In order to show the feasibility of the PNMC technique in an indoor environment, a campaign of measurements in the second floor of the Higher Technical School of Telecommunications Engineering (ETSIT) at the University of Valladolid has been carried out. Specifically, the PNMC technique is applied to the range measurements computed between an AP and an MU 14 m away who is moving 5 m straight perpendicularly to the path that joins the AP and the MU. As , the probability density function (PDF) of the term is the convolution of the Gaussian PDF caused by the errors and the Exponential PDF caused by the errors. Figure 5(a) shows the histogram of the distance estimates record and the PDF of the term that best fits these estimates, where the value of the parameter that best fits the data is m. Once the term is statistically characterized, the PNMC technique can be applied. Figure 5(b) shows the result of applying the PNMC technique to the original range measurements computed in a time window equivalent to 5 m walking. In this scenario, the ratio of errors from the record of range measurements has been 52%. Subsequently, these NLOS range measurements have been corrected by subtracting the expected NLOS errors for each segment according to the Exponential distributions. The accuracy improvement of applying the PNMC technique to find the MU position in an indoor environment is shown in Section 4.

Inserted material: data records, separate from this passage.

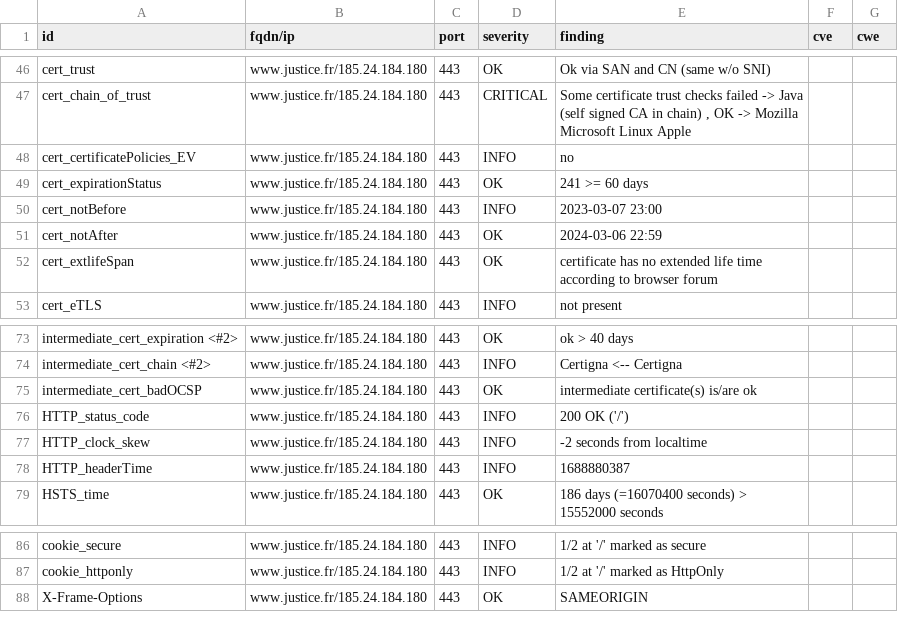
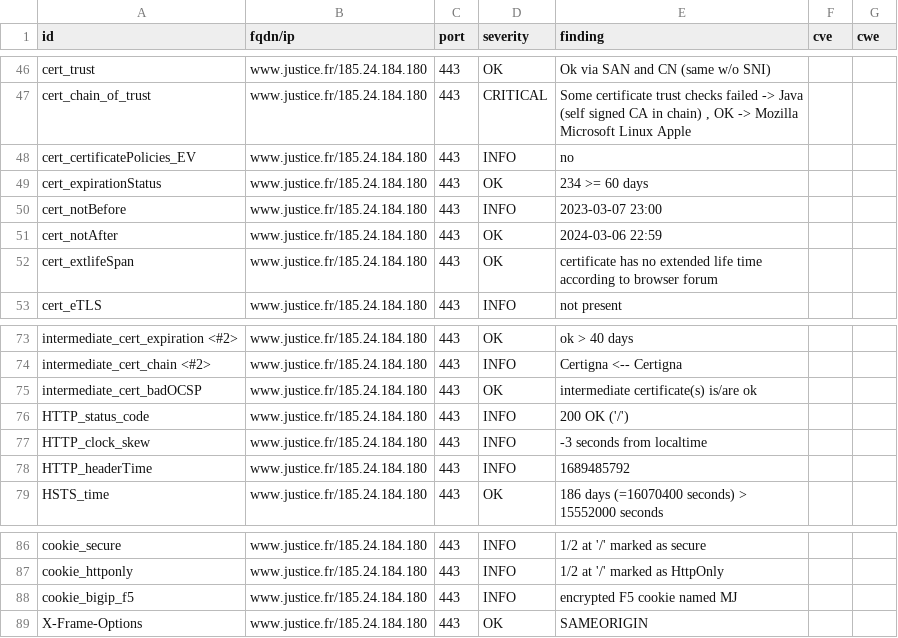
Before and after one commit to Cour-de-cassation/dashlord, a CSV file: results/aHR0cHM6Ly93d3cuanVzdGljZS5mcg==/testssl.csv, drawn as a sheet; only a part is shown, gaps mark what is left out.

Commit message:
update: https://www.justice.fr

```diff
--- a/results/aHR0cHM6Ly93d3cuanVzdGljZS5mcg==/testssl.csv
+++ b/results/aHR0cHM6Ly93d3cuanVzdGljZS5mcg==/testssl.csv
@@ -48,3 +48,3 @@
 "cert_certificatePolicies_EV","www.justice.fr/185.24.184.180","443","INFO","no","",""
-"cert_expirationStatus","www.justice.fr/185.24.184.180","443","OK","241 >= 60 days","",""
+"cert_expirationStatus","www.justice.fr/185.24.184.180","443","OK","234 >= 60 days","",""
 "cert_notBefore","www.justice.fr/185.24.184.180","443","INFO","2023-03-07 23:00","",""
@@ -76,4 +76,4 @@
 "HTTP_status_code","www.justice.fr/185.24.184.180","443","INFO","200 OK ('/')","",""
-"HTTP_clock_skew","www.justice.fr/185.24.184.180","443","INFO","-2 seconds from localtime","",""
-"HTTP_headerTime","www.justice.fr/185.24.184.180","443","INFO","1688880387","",""
+"HTTP_clock_skew","www.justice.fr/185.24.184.180","443","INFO","-3 seconds from localtime","",""
+"HTTP_headerTime","www.justice.fr/185.24.184.180","443","INFO","1689485792","",""
 "HSTS_time","www.justice.fr/185.24.184.180","443","OK","186 days (=16070400 seconds) > 15552000 seconds","",""
@@ -87,2 +87,3 @@
 "cookie_httponly","www.justice.fr/185.24.184.180","443","INFO","1/2 at '/' marked as HttpOnly","",""
+"cookie_bigip_f5","www.justice.fr/185.24.184.180","443","INFO","encrypted F5 cookie named MJ","",""
 "X-Frame-Options","www.justice.fr/185.24.184.180","443","OK","SAMEORIGIN","",""
```
Also changed, not shown: 14 other files.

In two-dimensions, multilateration is defined as a method for determining the intersections of circles with . The circles are defined by their centers , corresponding to the known positions of the APs, and the radii , corresponding to the distance estimates between the MU and each AP. This means that to infer the position of the MU, a system of quadratic equations has to be solved. As the distance estimates between the MU and each AP do not usually match the actual distances, the circles will not cut each other in a single point. Hence, the MU position of the localizing wireless node can be estimated by finding satisfying
Solving (6) problem requires significant complexity and is difficult to analyze. In order to simplify the resolution of the expression (6), an alternative way to find the location of the MU is defined. Instead of using the circles as the equations to determine the MU location, the radical axes will be used. The radical axis of two circles is the locus of points at which tangents drawn to both circles have the same length. The radical axis is always a straight line and it is always perpendicular to the line connecting the centers of the circles, albeit closer to the circle of the larger radius. Let
be the equations of two circles corresponding to different APs (). Then, the equation of the radical axis will be the result of subtracting the two involved circles' equations. Analytically,
If circles cut each other in a single point then, the radical axes performed among all the pairs of circles without repetition will cut each other in the same single point. Therefore, once the radical axes among all the pairs of circles are performed, the problem of solving a system of quadratic equations is reduced to solve a system of linear equations. In the common case, as the circles do not cut each other in a single point, the linear system is solved in a least-square sense. Let
be the linear equation system defined by the radical axes with
where is a matrix of rows and 2 columns described only by the APs coordinates, while is a vector of components represented by the distance estimates together with the AP coordinates. In the least-squared sense the solution for the expression (9) is done via
where is an estimate of the actual MU position.
Figure 6 shows a graphical example of the method used to multilaterate. In that scenario, the MU has four APs in range whose positions are known . After the distance between the MU and each AP is estimated through the RTT measurements, with , the four circles are well defined. Then, the six radical axes are performed from all the combinations of pairs of circles, . The MU position, , is obtained as the result of solving the expression (11).